Aim of the task: Could you return every line of the material that contains the word "loginUser"?

+===+

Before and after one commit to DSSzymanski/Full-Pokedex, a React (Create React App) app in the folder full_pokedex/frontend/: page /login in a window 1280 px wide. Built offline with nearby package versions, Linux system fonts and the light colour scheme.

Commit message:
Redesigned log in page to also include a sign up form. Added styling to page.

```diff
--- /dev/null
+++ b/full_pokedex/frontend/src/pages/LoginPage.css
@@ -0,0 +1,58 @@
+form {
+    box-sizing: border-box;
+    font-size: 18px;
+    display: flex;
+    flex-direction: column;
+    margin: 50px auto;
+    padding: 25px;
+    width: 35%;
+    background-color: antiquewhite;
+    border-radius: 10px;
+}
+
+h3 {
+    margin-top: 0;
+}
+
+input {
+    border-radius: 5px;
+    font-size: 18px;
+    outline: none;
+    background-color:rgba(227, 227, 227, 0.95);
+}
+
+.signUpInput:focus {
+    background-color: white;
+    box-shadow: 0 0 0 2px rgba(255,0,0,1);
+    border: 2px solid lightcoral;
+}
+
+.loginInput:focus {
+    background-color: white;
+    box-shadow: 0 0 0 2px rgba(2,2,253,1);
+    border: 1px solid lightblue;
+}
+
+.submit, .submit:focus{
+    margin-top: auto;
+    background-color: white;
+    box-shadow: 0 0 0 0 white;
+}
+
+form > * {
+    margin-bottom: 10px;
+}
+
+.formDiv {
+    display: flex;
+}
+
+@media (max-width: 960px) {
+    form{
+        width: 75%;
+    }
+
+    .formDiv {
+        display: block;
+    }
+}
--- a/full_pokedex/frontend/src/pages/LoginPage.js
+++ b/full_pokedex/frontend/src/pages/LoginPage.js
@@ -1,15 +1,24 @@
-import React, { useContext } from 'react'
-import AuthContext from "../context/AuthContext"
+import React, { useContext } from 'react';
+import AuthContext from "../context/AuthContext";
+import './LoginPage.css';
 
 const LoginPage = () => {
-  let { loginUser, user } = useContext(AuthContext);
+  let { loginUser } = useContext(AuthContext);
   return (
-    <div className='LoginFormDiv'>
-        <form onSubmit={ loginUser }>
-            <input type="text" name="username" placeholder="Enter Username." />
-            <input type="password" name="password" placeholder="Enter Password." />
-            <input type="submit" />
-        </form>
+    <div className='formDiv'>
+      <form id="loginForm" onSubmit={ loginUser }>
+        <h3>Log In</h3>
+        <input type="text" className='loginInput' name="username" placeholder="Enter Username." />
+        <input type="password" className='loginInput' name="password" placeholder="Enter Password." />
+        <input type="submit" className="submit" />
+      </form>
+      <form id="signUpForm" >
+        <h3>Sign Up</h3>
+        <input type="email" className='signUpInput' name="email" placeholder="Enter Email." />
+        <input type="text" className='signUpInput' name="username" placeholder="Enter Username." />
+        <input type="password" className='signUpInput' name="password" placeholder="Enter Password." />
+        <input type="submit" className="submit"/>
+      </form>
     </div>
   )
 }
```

+===+

Your solution:
-  let { loginUser, user } = useContext(AuthContext);
+  let { loginUser } = useContext(AuthContext);
-        <form onSubmit={ loginUser }>
+      <form id="loginForm" onSubmit={ loginUser }>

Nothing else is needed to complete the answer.